Data to examine:
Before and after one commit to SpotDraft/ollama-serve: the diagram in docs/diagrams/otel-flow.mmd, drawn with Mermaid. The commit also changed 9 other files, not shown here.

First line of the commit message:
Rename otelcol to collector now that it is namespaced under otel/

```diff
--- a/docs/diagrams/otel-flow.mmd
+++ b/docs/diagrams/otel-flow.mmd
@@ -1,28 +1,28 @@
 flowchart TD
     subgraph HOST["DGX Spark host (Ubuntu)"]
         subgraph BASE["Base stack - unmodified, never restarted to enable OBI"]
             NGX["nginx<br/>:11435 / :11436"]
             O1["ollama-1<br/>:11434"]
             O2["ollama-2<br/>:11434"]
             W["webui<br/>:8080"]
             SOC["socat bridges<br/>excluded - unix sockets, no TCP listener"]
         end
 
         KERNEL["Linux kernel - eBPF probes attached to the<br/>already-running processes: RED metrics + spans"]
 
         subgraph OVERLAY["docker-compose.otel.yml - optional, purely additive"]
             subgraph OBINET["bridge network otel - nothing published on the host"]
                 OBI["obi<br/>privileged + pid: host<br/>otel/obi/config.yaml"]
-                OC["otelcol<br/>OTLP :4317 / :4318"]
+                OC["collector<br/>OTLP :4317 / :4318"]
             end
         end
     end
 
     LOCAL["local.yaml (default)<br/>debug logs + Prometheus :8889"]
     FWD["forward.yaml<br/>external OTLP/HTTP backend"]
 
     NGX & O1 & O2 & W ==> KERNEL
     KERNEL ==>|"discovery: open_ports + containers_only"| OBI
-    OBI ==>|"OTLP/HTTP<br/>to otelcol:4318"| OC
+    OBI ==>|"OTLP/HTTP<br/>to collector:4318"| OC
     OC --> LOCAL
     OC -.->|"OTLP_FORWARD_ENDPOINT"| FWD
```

Task objective:
Return the material exactly. Leave out no line.

Response to the task:
Before and after one commit to SpotDraft/ollama-serve: the diagram in docs/diagrams/otel-flow.mmd, drawn with Mermaid. The commit also changed 9 other files, not shown here.

First line of the commit message:
Rename otelcol to collector now that it is namespaced under otel/

```diff
--- a/docs/diagrams/otel-flow.mmd
+++ b/docs/diagrams/otel-flow.mmd
@@ -1,28 +1,28 @@
 flowchart TD
     subgraph HOST["DGX Spark host (Ubuntu)"]
         subgraph BASE["Base stack - unmodified, never restarted to enable OBI"]
             NGX["nginx<br/>:11435 / :11436"]
             O1["ollama-1<br/>:11434"]
             O2["ollama-2<br/>:11434"]
             W["webui<br/>:8080"]
             SOC["socat bridges<br/>excluded - unix sockets, no TCP listener"]
         end
 
         KERNEL["Linux kernel - eBPF probes attached to the<br/>already-running processes: RED metrics + spans"]
 
         subgraph OVERLAY["docker-compose.otel.yml - optional, purely additive"]
             subgraph OBINET["bridge network otel - nothing published on the host"]
                 OBI["obi<br/>privileged + pid: host<br/>otel/obi/config.yaml"]
-                OC["otelcol<br/>OTLP :4317 / :4318"]
+                OC["collector<br/>OTLP :4317 / :4318"]
             end
         end
     end
 
     LOCAL["local.yaml (default)<br/>debug logs + Prometheus :8889"]
     FWD["forward.yaml<br/>external OTLP/HTTP backend"]
 
     NGX & O1 & O2 & W ==> KERNEL
     KERNEL ==>|"discovery: open_ports + containers_only"| OBI
-    OBI ==>|"OTLP/HTTP<br/>to otelcol:4318"| OC
+    OBI ==>|"OTLP/HTTP<br/>to collector:4318"| OC
     OC --> LOCAL
     OC -.->|"OTLP_FORWARD_ENDPOINT"| FWD
```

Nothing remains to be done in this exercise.